- _Data listing_
>>>>>

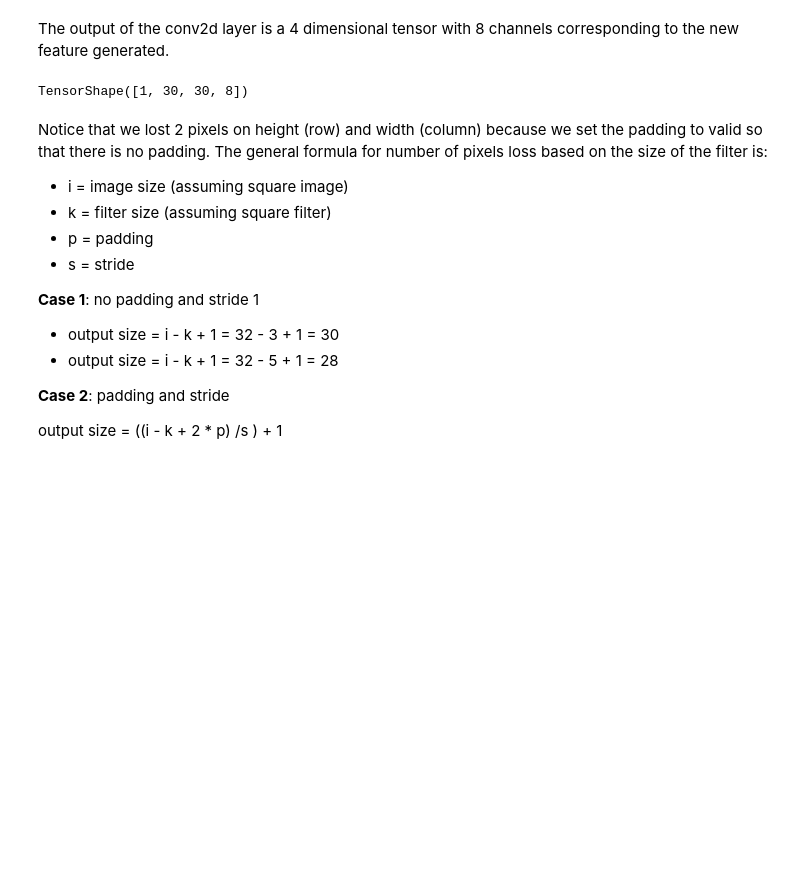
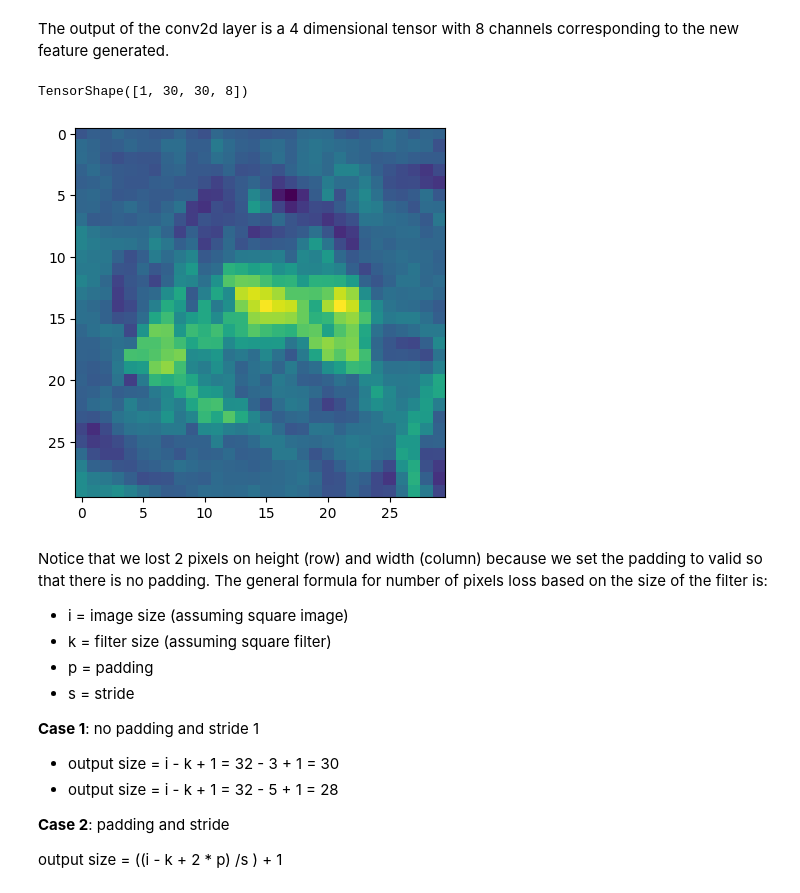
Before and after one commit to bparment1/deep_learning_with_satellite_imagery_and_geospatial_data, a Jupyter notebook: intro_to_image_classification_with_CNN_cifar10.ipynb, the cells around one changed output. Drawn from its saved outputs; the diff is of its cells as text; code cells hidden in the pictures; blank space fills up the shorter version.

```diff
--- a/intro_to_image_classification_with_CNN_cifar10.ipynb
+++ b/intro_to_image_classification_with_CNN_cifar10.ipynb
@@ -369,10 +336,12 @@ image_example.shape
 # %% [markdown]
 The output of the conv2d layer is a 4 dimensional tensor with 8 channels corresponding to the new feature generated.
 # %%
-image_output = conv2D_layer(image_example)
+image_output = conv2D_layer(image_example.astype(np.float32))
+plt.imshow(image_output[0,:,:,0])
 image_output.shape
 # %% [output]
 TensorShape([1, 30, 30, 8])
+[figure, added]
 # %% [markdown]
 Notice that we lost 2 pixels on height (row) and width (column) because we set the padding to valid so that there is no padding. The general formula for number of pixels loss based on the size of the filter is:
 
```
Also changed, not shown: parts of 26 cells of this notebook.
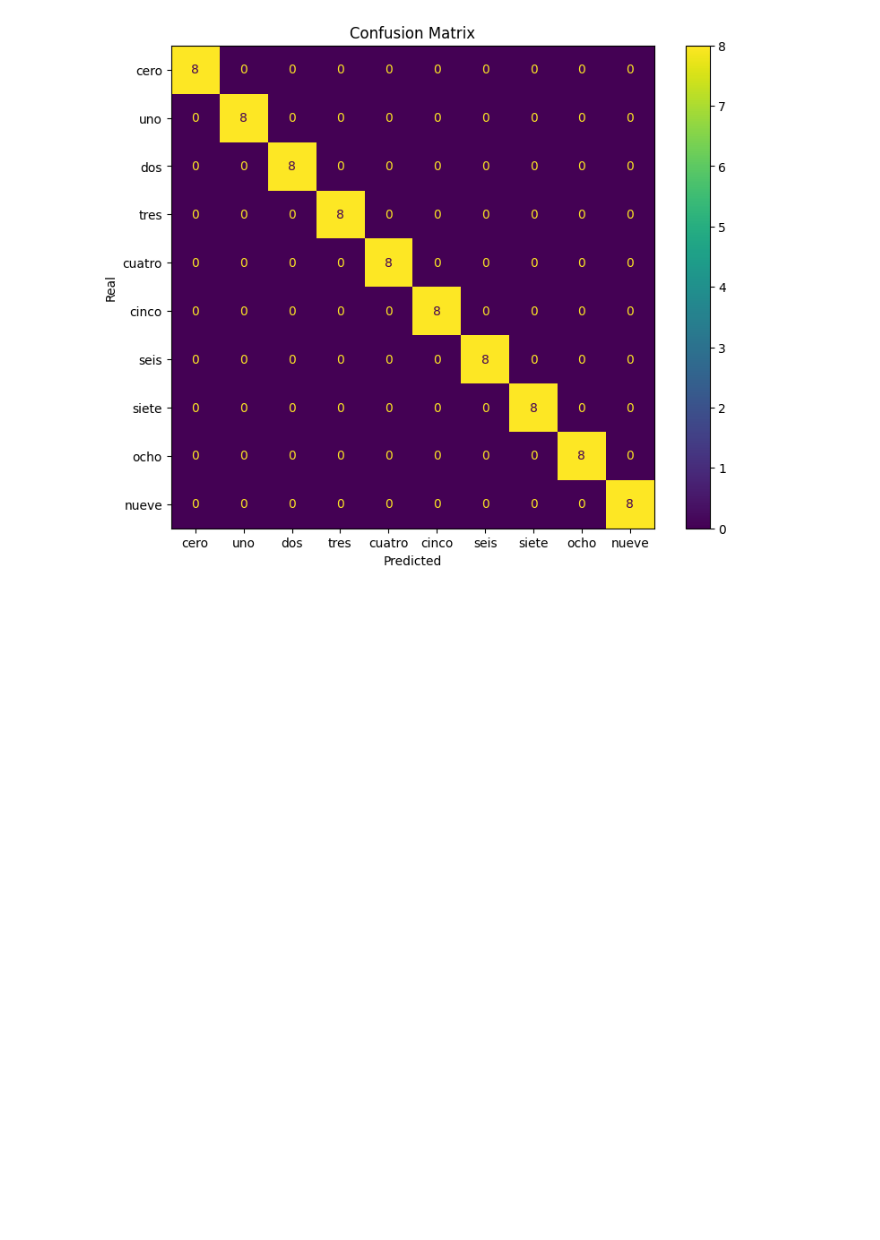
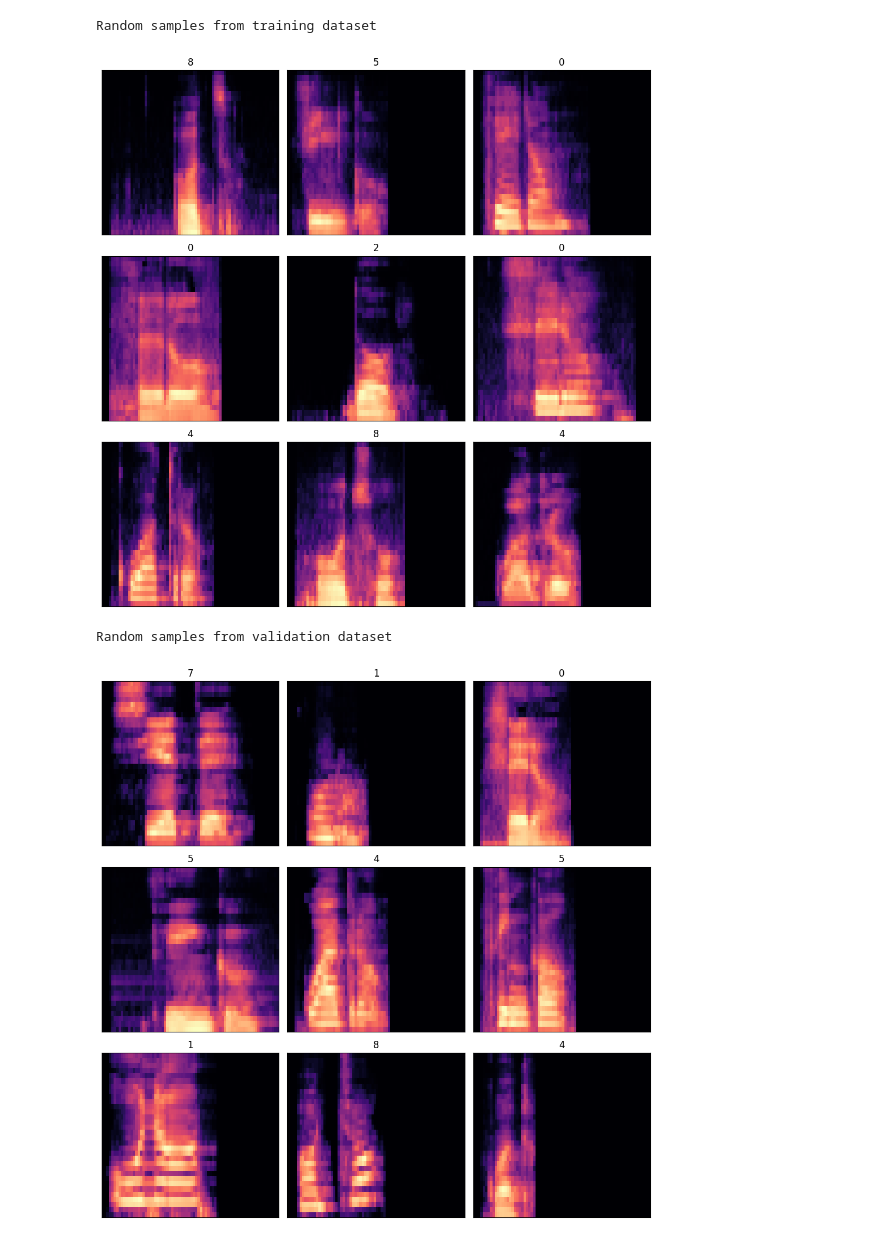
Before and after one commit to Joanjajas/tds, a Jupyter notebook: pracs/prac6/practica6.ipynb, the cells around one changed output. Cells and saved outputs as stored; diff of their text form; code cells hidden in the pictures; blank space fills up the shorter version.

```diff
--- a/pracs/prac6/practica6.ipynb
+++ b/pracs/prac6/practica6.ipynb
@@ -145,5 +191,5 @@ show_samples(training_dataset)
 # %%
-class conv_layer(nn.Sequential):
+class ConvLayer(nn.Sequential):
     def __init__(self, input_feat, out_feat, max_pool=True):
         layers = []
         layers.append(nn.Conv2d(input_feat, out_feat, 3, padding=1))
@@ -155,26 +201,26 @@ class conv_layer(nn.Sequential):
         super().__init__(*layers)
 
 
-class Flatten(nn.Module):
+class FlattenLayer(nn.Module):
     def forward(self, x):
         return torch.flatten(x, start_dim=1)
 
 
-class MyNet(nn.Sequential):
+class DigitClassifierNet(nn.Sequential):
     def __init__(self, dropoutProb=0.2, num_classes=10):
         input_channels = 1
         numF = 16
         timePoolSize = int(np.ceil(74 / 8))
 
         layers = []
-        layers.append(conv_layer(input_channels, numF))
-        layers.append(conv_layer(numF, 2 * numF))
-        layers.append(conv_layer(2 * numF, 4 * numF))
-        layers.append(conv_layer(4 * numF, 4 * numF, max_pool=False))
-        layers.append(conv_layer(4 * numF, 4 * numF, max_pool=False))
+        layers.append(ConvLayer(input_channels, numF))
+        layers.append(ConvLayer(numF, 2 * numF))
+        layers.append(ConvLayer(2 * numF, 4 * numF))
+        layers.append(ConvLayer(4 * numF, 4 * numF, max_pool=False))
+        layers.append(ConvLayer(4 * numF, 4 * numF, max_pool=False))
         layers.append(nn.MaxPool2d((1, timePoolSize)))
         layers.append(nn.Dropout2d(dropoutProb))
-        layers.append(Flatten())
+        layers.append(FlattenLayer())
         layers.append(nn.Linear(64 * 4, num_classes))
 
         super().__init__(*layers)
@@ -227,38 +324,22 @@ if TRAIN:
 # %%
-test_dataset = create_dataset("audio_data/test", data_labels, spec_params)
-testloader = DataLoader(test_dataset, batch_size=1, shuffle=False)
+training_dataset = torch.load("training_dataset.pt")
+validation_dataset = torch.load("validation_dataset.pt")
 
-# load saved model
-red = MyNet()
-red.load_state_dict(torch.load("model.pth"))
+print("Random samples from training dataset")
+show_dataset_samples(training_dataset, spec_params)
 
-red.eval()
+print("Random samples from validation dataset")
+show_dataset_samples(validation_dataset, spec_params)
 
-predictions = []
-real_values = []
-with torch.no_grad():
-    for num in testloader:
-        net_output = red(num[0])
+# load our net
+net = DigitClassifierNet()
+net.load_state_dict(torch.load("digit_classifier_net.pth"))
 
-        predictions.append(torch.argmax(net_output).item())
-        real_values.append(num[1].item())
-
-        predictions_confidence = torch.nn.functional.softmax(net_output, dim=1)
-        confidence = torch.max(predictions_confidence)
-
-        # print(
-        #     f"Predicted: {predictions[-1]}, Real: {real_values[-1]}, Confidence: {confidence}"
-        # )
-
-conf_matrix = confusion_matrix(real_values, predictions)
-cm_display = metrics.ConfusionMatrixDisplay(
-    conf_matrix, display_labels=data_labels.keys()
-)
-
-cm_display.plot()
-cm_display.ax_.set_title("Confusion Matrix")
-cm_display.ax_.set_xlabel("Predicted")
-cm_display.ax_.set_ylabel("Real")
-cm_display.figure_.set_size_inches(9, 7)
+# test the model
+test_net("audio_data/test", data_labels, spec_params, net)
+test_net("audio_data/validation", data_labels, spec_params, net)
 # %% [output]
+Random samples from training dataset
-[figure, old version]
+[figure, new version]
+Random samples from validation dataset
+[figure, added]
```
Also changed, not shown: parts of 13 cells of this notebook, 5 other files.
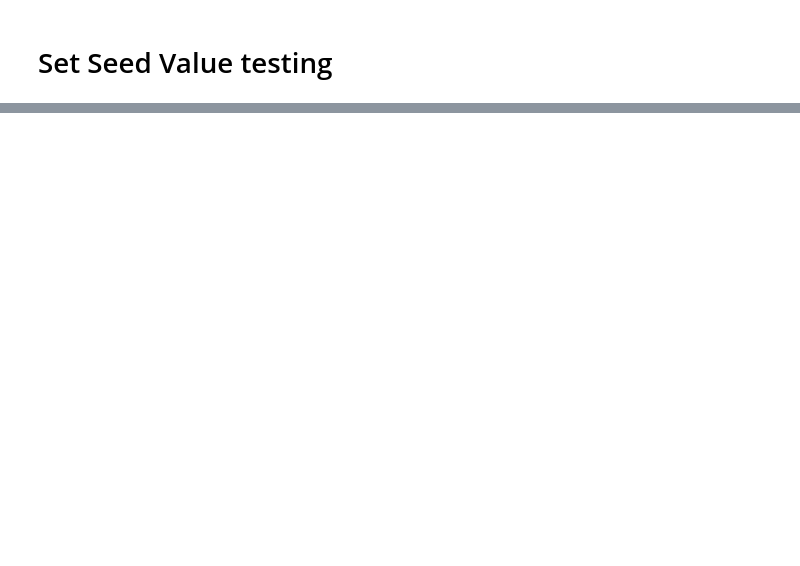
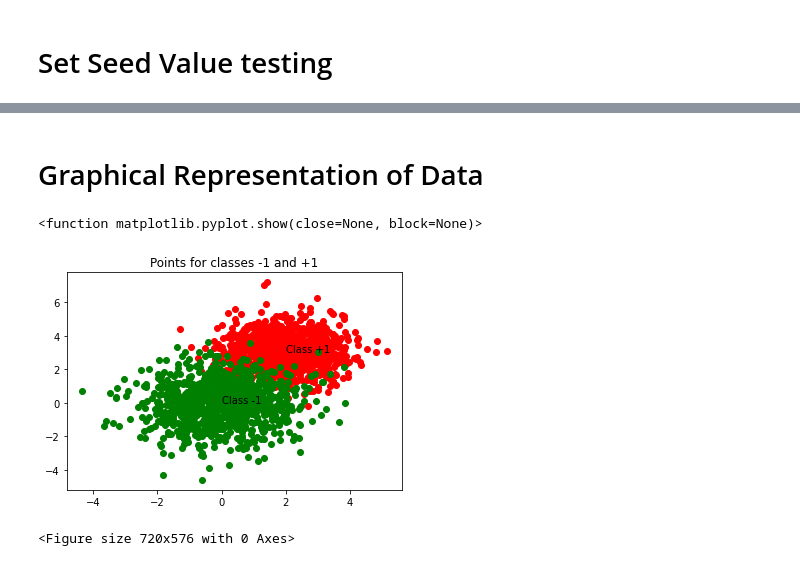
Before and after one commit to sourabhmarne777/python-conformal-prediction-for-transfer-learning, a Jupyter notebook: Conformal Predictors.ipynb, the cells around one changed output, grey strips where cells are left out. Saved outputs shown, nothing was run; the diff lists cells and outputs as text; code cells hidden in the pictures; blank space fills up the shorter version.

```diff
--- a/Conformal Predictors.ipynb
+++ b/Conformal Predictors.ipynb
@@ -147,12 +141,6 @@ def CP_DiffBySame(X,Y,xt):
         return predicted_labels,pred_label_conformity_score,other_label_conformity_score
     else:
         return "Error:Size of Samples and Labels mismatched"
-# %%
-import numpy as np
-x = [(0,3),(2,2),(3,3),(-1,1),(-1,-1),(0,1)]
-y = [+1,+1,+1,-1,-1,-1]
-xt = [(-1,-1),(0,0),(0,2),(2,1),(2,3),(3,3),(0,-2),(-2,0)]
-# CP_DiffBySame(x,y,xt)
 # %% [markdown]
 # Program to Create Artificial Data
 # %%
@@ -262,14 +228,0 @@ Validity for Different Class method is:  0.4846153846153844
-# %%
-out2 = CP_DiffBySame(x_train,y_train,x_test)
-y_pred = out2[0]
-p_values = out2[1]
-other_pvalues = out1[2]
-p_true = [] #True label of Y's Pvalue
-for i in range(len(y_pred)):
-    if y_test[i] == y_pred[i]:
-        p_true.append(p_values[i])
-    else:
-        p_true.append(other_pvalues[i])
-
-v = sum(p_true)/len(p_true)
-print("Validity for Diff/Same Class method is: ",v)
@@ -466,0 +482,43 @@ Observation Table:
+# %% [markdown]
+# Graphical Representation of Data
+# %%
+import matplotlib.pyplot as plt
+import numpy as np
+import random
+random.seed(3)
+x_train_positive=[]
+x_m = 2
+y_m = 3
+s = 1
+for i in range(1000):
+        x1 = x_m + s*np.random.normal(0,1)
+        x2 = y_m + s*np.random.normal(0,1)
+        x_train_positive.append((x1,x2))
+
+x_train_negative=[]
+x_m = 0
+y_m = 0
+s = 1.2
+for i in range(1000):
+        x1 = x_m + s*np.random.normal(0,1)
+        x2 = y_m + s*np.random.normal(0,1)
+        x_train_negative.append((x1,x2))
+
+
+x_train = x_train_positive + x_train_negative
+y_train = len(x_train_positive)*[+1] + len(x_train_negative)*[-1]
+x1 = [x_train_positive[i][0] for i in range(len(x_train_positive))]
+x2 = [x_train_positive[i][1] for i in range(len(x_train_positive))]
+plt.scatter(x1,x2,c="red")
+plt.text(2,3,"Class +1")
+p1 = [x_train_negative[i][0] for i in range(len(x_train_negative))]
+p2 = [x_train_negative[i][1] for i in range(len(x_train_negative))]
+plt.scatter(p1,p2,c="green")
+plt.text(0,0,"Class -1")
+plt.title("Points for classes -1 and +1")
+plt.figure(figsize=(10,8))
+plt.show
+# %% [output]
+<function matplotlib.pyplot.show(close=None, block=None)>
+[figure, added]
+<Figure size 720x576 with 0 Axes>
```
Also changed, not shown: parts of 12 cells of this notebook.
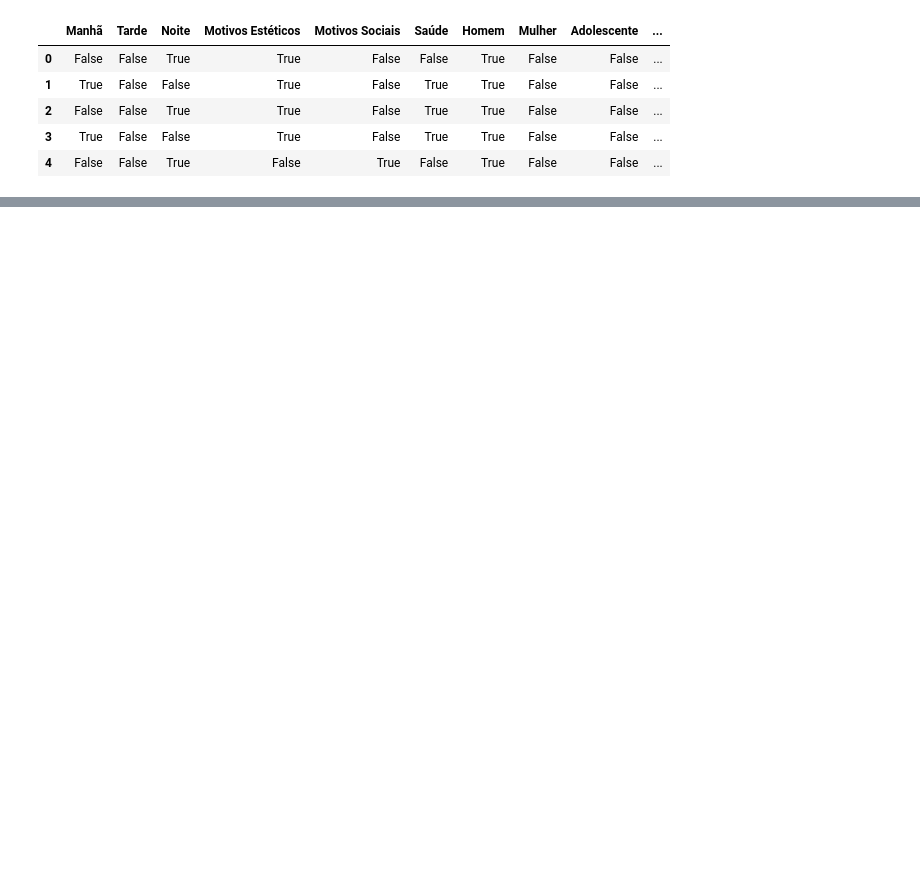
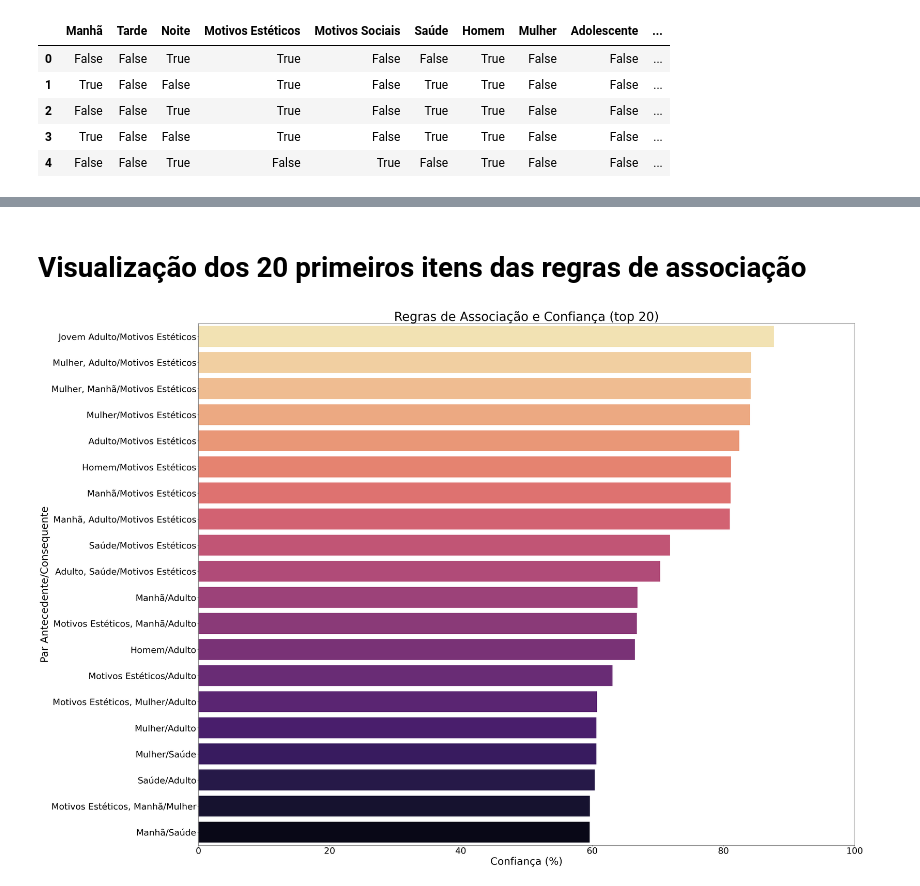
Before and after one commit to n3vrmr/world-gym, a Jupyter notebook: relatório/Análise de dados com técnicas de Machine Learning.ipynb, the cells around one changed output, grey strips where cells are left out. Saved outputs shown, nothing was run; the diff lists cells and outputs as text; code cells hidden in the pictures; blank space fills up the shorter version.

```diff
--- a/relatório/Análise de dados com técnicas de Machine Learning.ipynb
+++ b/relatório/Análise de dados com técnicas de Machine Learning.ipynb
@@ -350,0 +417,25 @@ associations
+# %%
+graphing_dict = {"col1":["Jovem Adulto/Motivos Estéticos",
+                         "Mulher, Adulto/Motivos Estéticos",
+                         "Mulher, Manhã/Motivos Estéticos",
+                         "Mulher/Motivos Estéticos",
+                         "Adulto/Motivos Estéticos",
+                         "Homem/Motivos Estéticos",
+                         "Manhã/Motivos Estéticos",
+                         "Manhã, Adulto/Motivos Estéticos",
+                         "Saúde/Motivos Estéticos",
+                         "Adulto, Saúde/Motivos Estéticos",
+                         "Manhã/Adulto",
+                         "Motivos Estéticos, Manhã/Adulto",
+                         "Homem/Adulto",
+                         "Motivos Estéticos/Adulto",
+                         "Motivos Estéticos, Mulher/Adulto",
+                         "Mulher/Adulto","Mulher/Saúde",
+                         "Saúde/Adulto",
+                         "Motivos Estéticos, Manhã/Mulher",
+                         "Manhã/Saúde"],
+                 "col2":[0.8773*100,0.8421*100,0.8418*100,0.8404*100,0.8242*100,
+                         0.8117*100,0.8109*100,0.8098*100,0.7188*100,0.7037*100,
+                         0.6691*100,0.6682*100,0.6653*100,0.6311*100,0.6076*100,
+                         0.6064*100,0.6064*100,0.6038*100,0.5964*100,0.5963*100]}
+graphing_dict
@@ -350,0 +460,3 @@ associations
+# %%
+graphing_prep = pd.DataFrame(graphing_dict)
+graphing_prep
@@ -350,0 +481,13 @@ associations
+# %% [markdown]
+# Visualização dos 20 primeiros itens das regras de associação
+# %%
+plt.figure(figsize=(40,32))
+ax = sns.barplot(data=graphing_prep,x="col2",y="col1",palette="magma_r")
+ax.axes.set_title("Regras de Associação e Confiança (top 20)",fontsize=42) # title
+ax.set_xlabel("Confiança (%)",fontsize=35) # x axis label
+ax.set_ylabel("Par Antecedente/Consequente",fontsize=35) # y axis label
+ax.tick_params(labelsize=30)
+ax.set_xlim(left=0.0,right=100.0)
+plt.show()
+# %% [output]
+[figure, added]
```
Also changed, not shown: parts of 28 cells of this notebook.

<<<<<

- _Brief_
Each line above that contains the word "self" should be returned.

- _Solution for this problem_
     def __init__(self, input_feat, out_feat, max_pool=True):
     def forward(self, x):
     def __init__(self, dropoutProb=0.2, num_classes=10):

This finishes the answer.